• TASK TO CARRY OUT:
Copy out each line of the data that holds the string "been".

• EXERCISE INPUT:
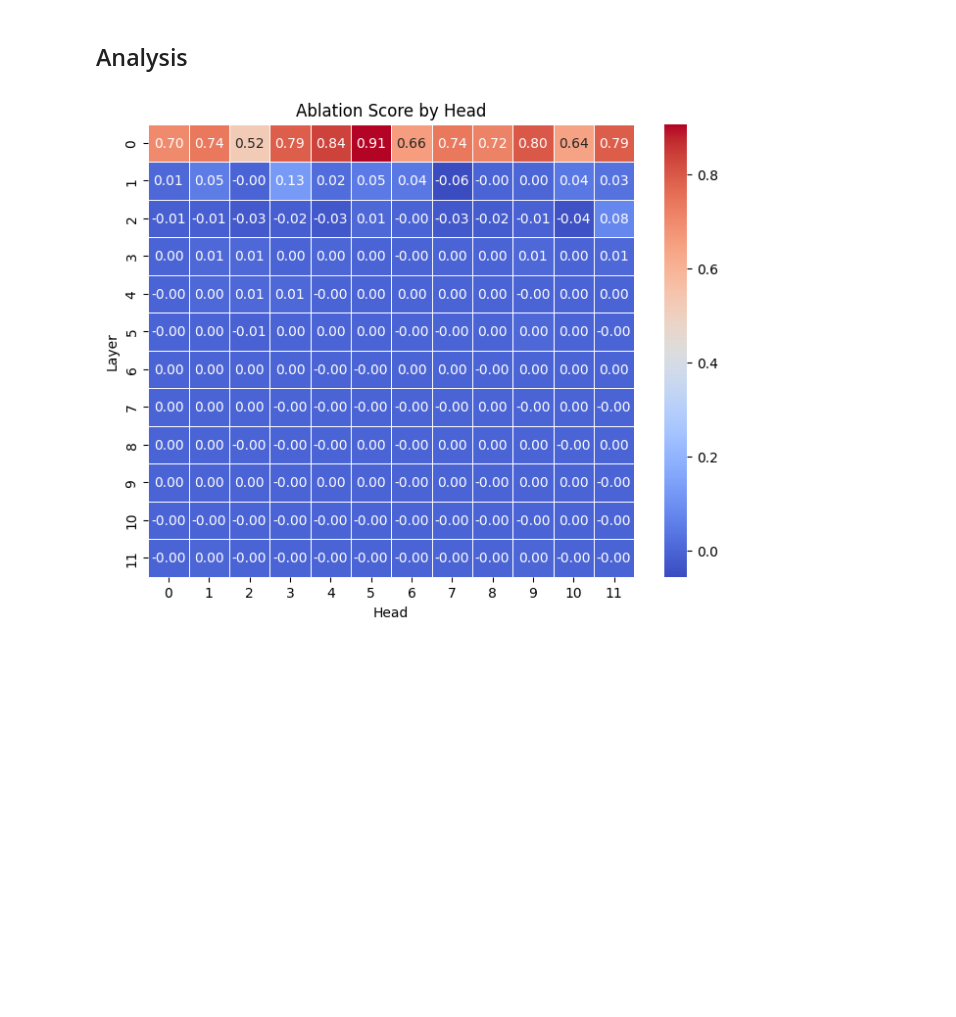
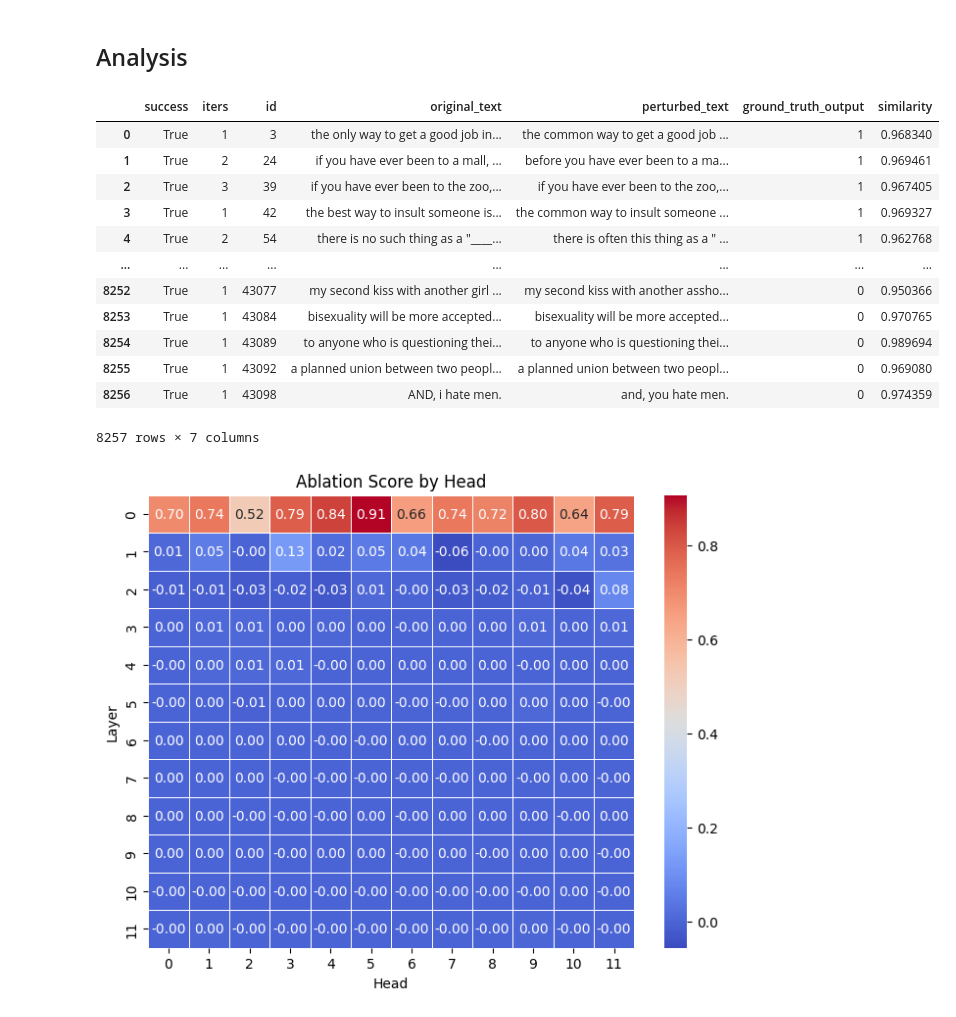
Before and after one commit to wid0gast/interp-toxicity, a Jupyter notebook: textattack.ipynb, the cells around one changed output. Drawn from its saved outputs; the diff is of its cells as text; code cells hidden in the pictures; blank space fills up the shorter version.

```diff
--- a/textattack.ipynb
+++ b/textattack.ipynb
@@ -267,6 +267,23 @@ ablation_scores /= len(val_dataloader)
 torch.save(ablation_scores, "bert_ablation_scores_jigsaw_perturbed.pth")
 # %% [markdown]
 ## Analysis
+# %%
+import pandas as pd
+pd.read_csv('pgd_log_toxigen_similar.csv')
+# %% [output]
+|  | success | iters | id | original_text | perturbed_text | ground_truth_output | similarity |
+| 0 | True | 1 | 3 | the only way to get a good job in... | the common way to get a good job ... | 1 | 0.968340 |
+| 1 | True | 2 | 24 | if you have ever been to a mall, ... | before you have ever been to a ma... | 1 | 0.969461 |
+| 2 | True | 3 | 39 | if you have ever been to the zoo,... | if you have ever been to the zoo,... | 1 | 0.967405 |
+| 3 | True | 1 | 42 | the best way to insult someone is... | the common way to insult someone ... | 1 | 0.969327 |
+| 4 | True | 2 | 54 | there is no such thing as a "____... | there is often this thing as a " ... | 1 | 0.962768 |
+| ... | ... | ... | ... | ... | ... | ... | ... |
+| 8252 | True | 1 | 43077 | my second kiss with another girl ... | my second kiss with another assho... | 0 | 0.950366 |
+| 8253 | True | 1 | 43084 | bisexuality will be more accepted... | bisexuality will be more accepted... | 0 | 0.970765 |
+| 8254 | True | 1 | 43089 | to anyone who is questioning thei... | to anyone who is questioning thei... | 0 | 0.989694 |
+| 8255 | True | 1 | 43092 | a planned union between two peopl... | a planned union between two peopl... | 0 | 0.969080 |
+| 8256 | True | 1 | 43098 | AND, i hate men. | and, you hate men. | 0 | 0.974359 |
+8257 rows × 7 columns
 # %%
 attack_name = "pruthi"
 # %%
```
Also changed, not shown: 1 other file.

• REPLY TO THE EXERCISE:
+| 1 | True | 2 | 24 | if you have ever been to a mall, ... | before you have ever been to a ma... | 1 | 0.969461 |
+| 2 | True | 3 | 39 | if you have ever been to the zoo,... | if you have ever been to the zoo,... | 1 | 0.967405 |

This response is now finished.